Three views of the four articulated teeth making up KDP 20. a. occlusal view showing lingually placed mesial interproximal wear facet on P4 (arrow) and buccal wear on M3; b. lingual view showing a mesially placed interproximal wear facet on P4 (arrow), chips from lingual faces of all teeth and rotated, partially impacted M3; c. buccal view showing rotated buccal face of M3 (arrow) and hypercementosis on its root.
Credit: David Frayer, University of Kansas
Neanderthals treating toothaches?
A discovery of multiple toothpick grooves on teeth and signs of other manipulations by a Neanderthal of 130,000 years ago are evidence of a kind of prehistoric dentistry, according to a new study led by a University of Kansas researcher.

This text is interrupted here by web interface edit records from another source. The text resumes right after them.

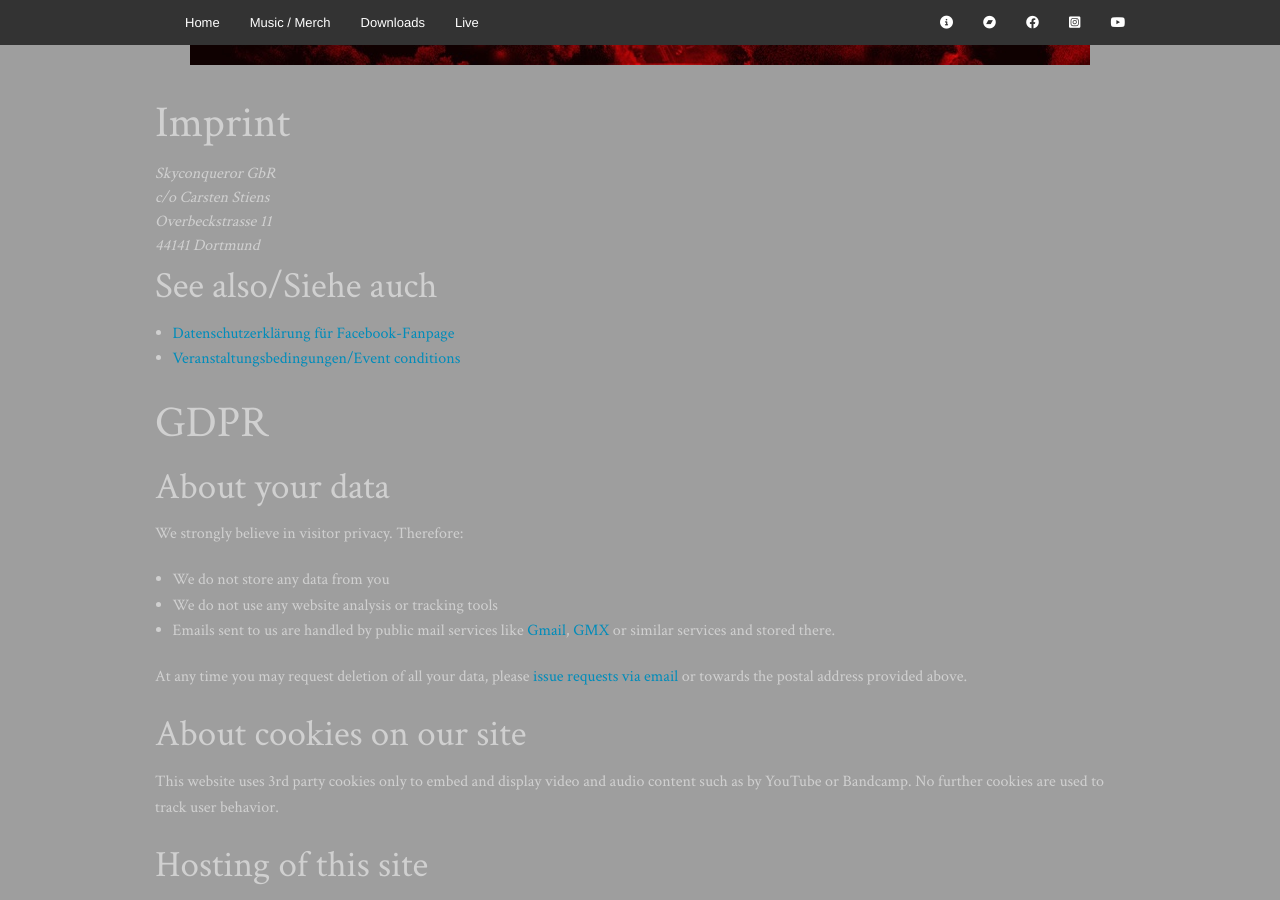
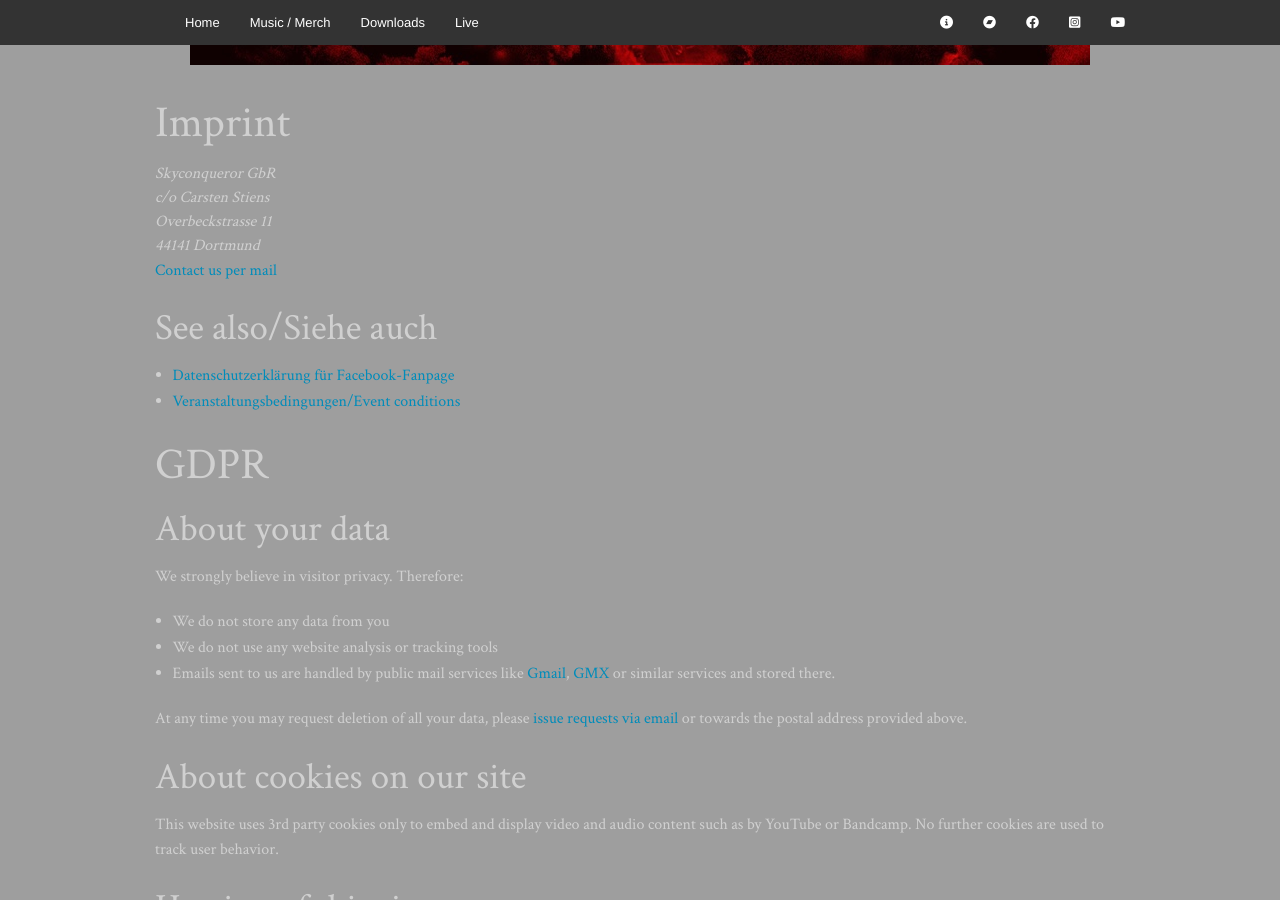
Before and after one commit to skyconqueror/skyconqueror.github.io, a Jekyll site: the page built from imprint.md, in a window 1280 px wide and 900 px high, scrolled down 304 px. Built offline with Jekyll 4.4.1, drawn with Linux system fonts in a browser that asks for light colours; our own code applies the rules of GitHub Pages for plain Markdown files.

Commit message:
Update imprint.md
Add contact email

```diff
--- a/imprint.md
+++ b/imprint.md
@@ -13,6 +13,8 @@ c/o Carsten Stiens<br/>
 Overbeckstrasse 11<br/>
 44141 Dortmund<br/>
 </address>
+
+<a href="mailto:info@skyconqueror.de">Contact us per mail</a>
 
 
 ## See also/Siehe auch
```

"As a package, this fits together as a dental problem that the Neanderthal was having and was trying to presumably treat itself, with the toothpick grooves, the breaks and also with the scratches on the premolar," said David Frayer, professor emeritus of Anthropology. "It was an interesting connection or collection of phenomena that fit together in a way that we would expect a modern human to do. Everybody has had dental pain, and they know what it's like to have a problem with an impacted tooth."